Parasites and mutualism function: measuring enemy-free space in a fig–pollinator symbiosis


J. M. Cook, School of Biological Sciences, Univ. of Reading, RG6 6AS, UK. E-mail:


Mutualisms involve cooperation between species and underpin several ecosystem functions. However, there is also conflict between mutualists, because their interests are not perfectly aligned. In addition, most mutualisms are exploited by parasites. Here, we study the interplay between cooperation, conflict and parasitism in the mutualism between fig trees and their pollinator wasps. Conflict occurs because each fig ovary can nurture either one seed or one pollinator offspring and, while fig trees benefit directly from seeds and pollinator offspring (pollen vectors), pollinators only benefit directly from pollinator offspring.
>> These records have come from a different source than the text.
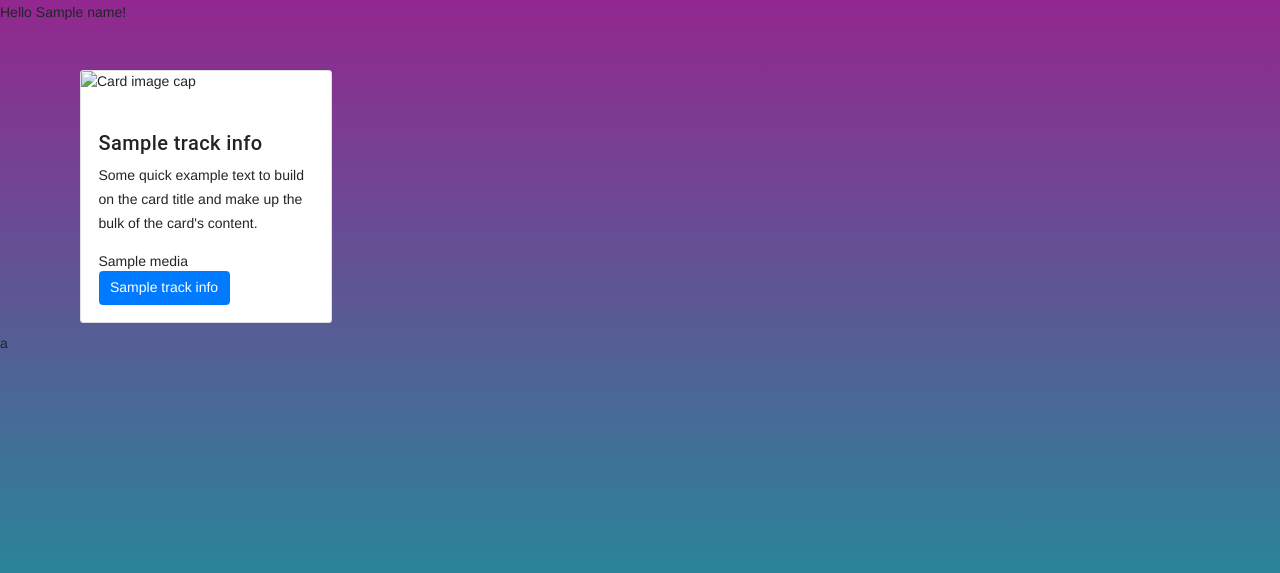
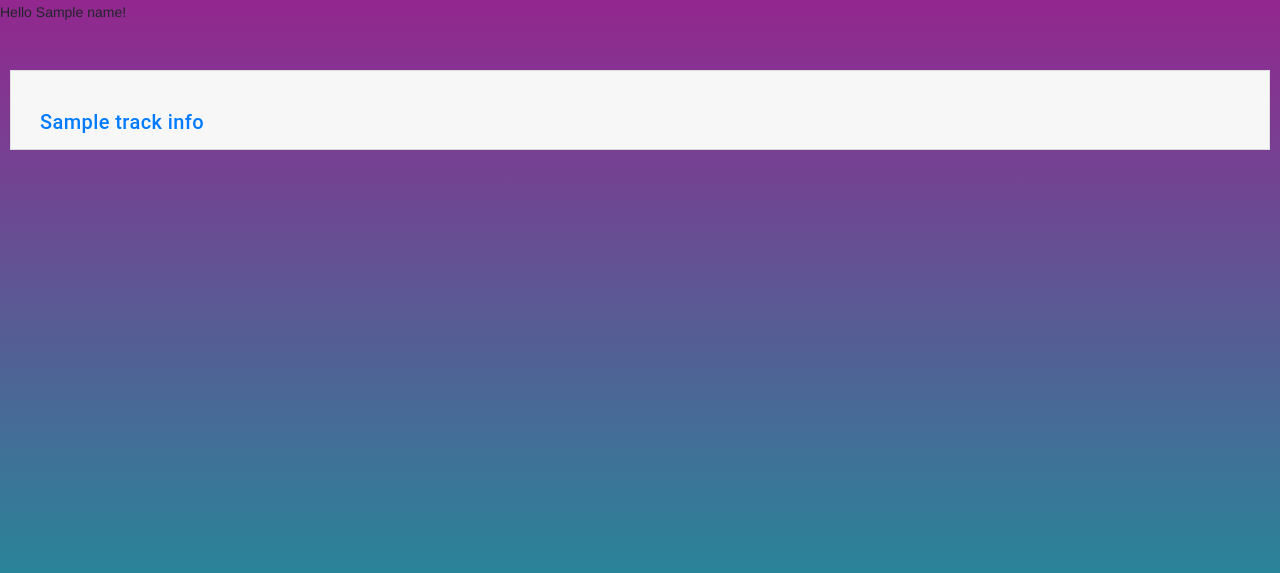
Before and after one commit to amcquade/fresh_script, a Flask app: template templates/tracks.html in a window 1280 px wide. Shown: the top 573 px of the page. Run offline with Flask 2, Linux system fonts and the light colour scheme; the template is opened without the code that fills it: most values are stand-ins (such as "Sample title", 1, 10 or a date in 2020); parts of the project's set-up code (start-up, migrations or seed data) failed here and were passed over; some libraries are stand-ins or nearby versions.

Commit message:
changed track display and added boot strap js

```diff
--- a/templates/base.html
+++ b/templates/base.html
@@ -9,6 +9,9 @@
     <link rel="stylesheet" href="https://code.getmdl.io/1.3.0/material.indigo-pink.min.css">
     <script defer src="https://code.getmdl.io/1.3.0/material.min.js"></script>
     <script src="https://code.jquery.com/jquery-3.3.1.min.js" integrity="sha256-FgpCb/KJQlLNfOu91ta32o/NMZxltwRo8QtmkMRdAu8=" crossorigin="anonymous"></script>
+    <script src="https://code.jquery.com/jquery-3.3.1.slim.min.js" integrity="sha384-q8i/X+965DzO0rT7abK41JStQIAqVgRVzpbzo5smXKp4YfRvH+8abtTE1Pi6jizo" crossorigin="anonymous"></script>
+    <script src="https://cdnjs.cloudflare.com/ajax/libs/popper.js/1.14.3/umd/popper.min.js" integrity="sha384-ZMP7rVo3mIykV+2+9J3UJ46jBk0WLaUAdn689aCwoqbBJiSnjAK/l8WvCWPIPm49" crossorigin="anonymous"></script>
+    <script src="https://stackpath.bootstrapcdn.com/bootstrap/4.1.3/js/bootstrap.min.js" integrity="sha384-ChfqqxuZUCnJSK3+MXmPNIyE6ZbWh2IMqE241rYiqJxyMiZ6OW/JmZQ5stwEULTy" crossorigin="anonymous"></script>
     <!-- base.html styles -->
     <style type="text/css">
     html {
@@ -26,4 +29,4 @@
   <body>
     {% block body %}{% endblock %}
   </body>
-</html>a
+</html>
--- a/templates/index.html
+++ b/templates/index.html
@@ -21,7 +21,6 @@
       <ul>
         <li><a href="/tracks">Add Tracks</a></li>
         <li><a href="/manage-playlists">Manage Playlists</a></li>
-        <li><a href="/setup-cron">Setup a cron task for your local computer</a></li>
       </ul>
       <a class="btn btn-primary btn-lg" href="#" role="button">Learn more</a>
     </div>
--- a/templates/tracks.html
+++ b/templates/tracks.html
@@ -21,23 +21,25 @@
   {% if Name %}
     <p>Hello {{Name}}!</p>
     <br>
-    <div class="container">
-      <div class="row">
+    <div class="accordion" id="accordionExample">
       <!-- print tracks -->
       {% for title, link, media in Track_info %}
-          <div class="card" style="width: 18rem;">
-            <img class="card-img-top" alt="Card image cap">
+        <div class="card">
+          <div class="card-header" id="headingOne">
+
+            <button class="btn btn-link" type="button" data-toggle="collapse" data-target="#collapseOne" aria-expanded="true" aria-controls="collapseOne">
+            <h5 class="mb-0">{{ title }}
+            </button>
+            </h5>
+          </div>
+          <div id="collapseOne" class="collapse" aria-labelledby="headingOne" data-parent="#accordionExample">
             <div class="card-body">
-              <h5 class="card-title">{{ title }}</h5>
-              <p class="card-text">Some quick example text to build on the card title and make up the bulk of the card's content.</p>
-              <div>
               {{ media|safe }}
+              <a href="{{ link }}">{{ link }}</a>
             </div>
-                <a href="{{ link }}" class="btn btn-primary">{{ title }} </a>
           </div>
         </div>
       {% endfor %}
-        </div>
     </div>
   {% else %}
     <p>Hello friend! You are lost! Click <a href="/">here</a> to return home.</p>
```
Lines whose indentation alone changed are shown as unchanged.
The mechanism(s) of conflict resolution is debated, but must explain the widespread observation that pollinators develop in inner, and seeds in outer, layers of fig flowers. We recently suggested a role for non-pollinating figs wasps (NPFWs) that are natural enemies or competitors of the pollinators and lay their eggs through the fig wall. Most NPFW offspring develop in outer and middle layer flowers, suggesting that inner flowers provide enemy-free space for pollinator offspring. Here, we test the hypothesis that NPFWs cannot reach inner flowers, by measuring wasp and fig morphology at the species-specific times of NPFW attack in the field. We found that three species of Sycoscapter and Philotrypesis wasps that parasitise pollinators could reach 34–73%, 75–92% and 82–97% of fig ovaries, respectively. Meanwhile, Eukobelea and Pseudidarnes gall-formers, despite having shorter ovipositors, can access almost all fig flowers (93–99% and 100%), because they attack smaller (younger) fig fruits. Our mechanistic results from ovipositing wasps support spatial patterns of wasp offspring segregation within figs to suggest that inner ovules provide enemy-free-space for pollinators. This may contribute to mutualism stability by helping select for pollinators to avoid laying eggs where they are likely to be parasitised. These outer flowers then remain free to develop as seeds, promoting mutualism persistence.